All of the entries must be duplicated exactly.

Records from a data collection:
========================================================================

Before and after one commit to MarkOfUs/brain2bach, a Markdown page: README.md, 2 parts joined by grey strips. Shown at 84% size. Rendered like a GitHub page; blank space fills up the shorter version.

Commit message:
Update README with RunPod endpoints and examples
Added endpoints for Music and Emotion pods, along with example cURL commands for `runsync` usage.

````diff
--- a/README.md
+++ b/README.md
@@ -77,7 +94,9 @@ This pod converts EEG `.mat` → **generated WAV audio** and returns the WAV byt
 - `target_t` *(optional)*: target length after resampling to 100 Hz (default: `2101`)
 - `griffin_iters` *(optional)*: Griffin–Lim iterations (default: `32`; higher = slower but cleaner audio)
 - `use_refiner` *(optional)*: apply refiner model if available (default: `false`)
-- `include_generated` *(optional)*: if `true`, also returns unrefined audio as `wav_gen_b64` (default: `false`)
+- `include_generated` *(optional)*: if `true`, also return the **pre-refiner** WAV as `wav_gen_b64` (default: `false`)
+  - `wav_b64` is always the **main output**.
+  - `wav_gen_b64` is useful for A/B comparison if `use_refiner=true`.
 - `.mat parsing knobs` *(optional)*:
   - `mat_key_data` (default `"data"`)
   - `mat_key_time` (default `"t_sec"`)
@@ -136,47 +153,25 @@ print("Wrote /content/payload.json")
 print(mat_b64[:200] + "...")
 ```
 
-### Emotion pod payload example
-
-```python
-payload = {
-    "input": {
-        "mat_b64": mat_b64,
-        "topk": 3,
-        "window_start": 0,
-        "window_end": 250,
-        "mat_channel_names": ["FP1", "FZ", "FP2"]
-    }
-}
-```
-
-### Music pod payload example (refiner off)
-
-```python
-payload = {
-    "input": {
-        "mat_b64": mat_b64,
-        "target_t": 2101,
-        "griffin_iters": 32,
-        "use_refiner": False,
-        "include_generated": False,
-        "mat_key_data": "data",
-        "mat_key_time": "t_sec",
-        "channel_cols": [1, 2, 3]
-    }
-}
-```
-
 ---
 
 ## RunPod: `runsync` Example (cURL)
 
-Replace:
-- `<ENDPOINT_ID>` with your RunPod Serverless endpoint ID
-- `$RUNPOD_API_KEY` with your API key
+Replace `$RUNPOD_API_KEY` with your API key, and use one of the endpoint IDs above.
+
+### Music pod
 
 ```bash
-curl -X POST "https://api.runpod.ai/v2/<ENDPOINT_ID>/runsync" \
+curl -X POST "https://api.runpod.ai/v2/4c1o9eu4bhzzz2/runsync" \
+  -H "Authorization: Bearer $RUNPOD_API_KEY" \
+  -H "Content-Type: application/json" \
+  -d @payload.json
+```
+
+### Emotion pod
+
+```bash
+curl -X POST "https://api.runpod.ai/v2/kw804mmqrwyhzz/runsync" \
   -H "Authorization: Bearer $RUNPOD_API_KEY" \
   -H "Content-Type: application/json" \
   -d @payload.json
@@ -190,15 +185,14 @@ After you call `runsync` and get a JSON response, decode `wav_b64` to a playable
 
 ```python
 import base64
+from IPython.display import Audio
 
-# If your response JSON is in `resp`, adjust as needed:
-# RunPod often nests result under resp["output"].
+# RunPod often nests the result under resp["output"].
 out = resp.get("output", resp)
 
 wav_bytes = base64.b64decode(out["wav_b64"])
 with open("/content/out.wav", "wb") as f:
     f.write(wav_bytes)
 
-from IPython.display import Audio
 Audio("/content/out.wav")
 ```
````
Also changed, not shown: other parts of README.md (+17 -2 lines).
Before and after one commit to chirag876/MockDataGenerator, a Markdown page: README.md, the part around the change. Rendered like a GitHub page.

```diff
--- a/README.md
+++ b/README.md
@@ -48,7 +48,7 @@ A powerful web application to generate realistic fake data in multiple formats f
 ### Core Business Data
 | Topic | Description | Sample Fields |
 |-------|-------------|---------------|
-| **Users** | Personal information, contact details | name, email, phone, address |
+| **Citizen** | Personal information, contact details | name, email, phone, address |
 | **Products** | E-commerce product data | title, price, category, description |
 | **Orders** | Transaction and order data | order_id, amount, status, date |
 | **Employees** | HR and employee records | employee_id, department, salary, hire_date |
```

========================================================================

§ **ANSWER FOR THE TASK**:
Before and after one commit to MarkOfUs/brain2bach, a Markdown page: README.md, 2 parts joined by grey strips. Shown at 84% size. Rendered like a GitHub page; blank space fills up the shorter version.

Commit message:
Update README with RunPod endpoints and examples
Added endpoints for Music and Emotion pods, along with example cURL commands for `runsync` usage.

````diff
--- a/README.md
+++ b/README.md
@@ -77,7 +94,9 @@ This pod converts EEG `.mat` → **generated WAV audio** and returns the WAV byt
 - `target_t` *(optional)*: target length after resampling to 100 Hz (default: `2101`)
 - `griffin_iters` *(optional)*: Griffin–Lim iterations (default: `32`; higher = slower but cleaner audio)
 - `use_refiner` *(optional)*: apply refiner model if available (default: `false`)
-- `include_generated` *(optional)*: if `true`, also returns unrefined audio as `wav_gen_b64` (default: `false`)
+- `include_generated` *(optional)*: if `true`, also return the **pre-refiner** WAV as `wav_gen_b64` (default: `false`)
+  - `wav_b64` is always the **main output**.
+  - `wav_gen_b64` is useful for A/B comparison if `use_refiner=true`.
 - `.mat parsing knobs` *(optional)*:
   - `mat_key_data` (default `"data"`)
   - `mat_key_time` (default `"t_sec"`)
@@ -136,47 +153,25 @@ print("Wrote /content/payload.json")
 print(mat_b64[:200] + "...")
 ```
 
-### Emotion pod payload example
-
-```python
-payload = {
-    "input": {
-        "mat_b64": mat_b64,
-        "topk": 3,
-        "window_start": 0,
-        "window_end": 250,
-        "mat_channel_names": ["FP1", "FZ", "FP2"]
-    }
-}
-```
-
-### Music pod payload example (refiner off)
-
-```python
-payload = {
-    "input": {
-        "mat_b64": mat_b64,
-        "target_t": 2101,
-        "griffin_iters": 32,
-        "use_refiner": False,
-        "include_generated": False,
-        "mat_key_data": "data",
-        "mat_key_time": "t_sec",
-        "channel_cols": [1, 2, 3]
-    }
-}
-```
-
 ---
 
 ## RunPod: `runsync` Example (cURL)
 
-Replace:
-- `<ENDPOINT_ID>` with your RunPod Serverless endpoint ID
-- `$RUNPOD_API_KEY` with your API key
+Replace `$RUNPOD_API_KEY` with your API key, and use one of the endpoint IDs above.
+
+### Music pod
 
 ```bash
-curl -X POST "https://api.runpod.ai/v2/<ENDPOINT_ID>/runsync" \
+curl -X POST "https://api.runpod.ai/v2/4c1o9eu4bhzzz2/runsync" \
+  -H "Authorization: Bearer $RUNPOD_API_KEY" \
+  -H "Content-Type: application/json" \
+  -d @payload.json
+```
+
+### Emotion pod
+
+```bash
+curl -X POST "https://api.runpod.ai/v2/kw804mmqrwyhzz/runsync" \
   -H "Authorization: Bearer $RUNPOD_API_KEY" \
   -H "Content-Type: application/json" \
   -d @payload.json
@@ -190,15 +185,14 @@ After you call `runsync` and get a JSON response, decode `wav_b64` to a playable
 
 ```python
 import base64
+from IPython.display import Audio
 
-# If your response JSON is in `resp`, adjust as needed:
-# RunPod often nests result under resp["output"].
+# RunPod often nests the result under resp["output"].
 out = resp.get("output", resp)
 
 wav_bytes = base64.b64decode(out["wav_b64"])
 with open("/content/out.wav", "wb") as f:
     f.write(wav_bytes)
 
-from IPython.display import Audio
 Audio("/content/out.wav")
 ```
````
Also changed, not shown: other parts of README.md (+17 -2 lines).
Before and after one commit to chirag876/MockDataGenerator, a Markdown page: README.md, the part around the change. Rendered like a GitHub page.

```diff
--- a/README.md
+++ b/README.md
@@ -48,7 +48,7 @@ A powerful web application to generate realistic fake data in multiple formats f
 ### Core Business Data
 | Topic | Description | Sample Fields |
 |-------|-------------|---------------|
-| **Users** | Personal information, contact details | name, email, phone, address |
+| **Citizen** | Personal information, contact details | name, email, phone, address |
 | **Products** | E-commerce product data | title, price, category, description |
 | **Orders** | Transaction and order data | order_id, amount, status, date |
 | **Employees** | HR and employee records | employee_id, department, salary, hire_date |
```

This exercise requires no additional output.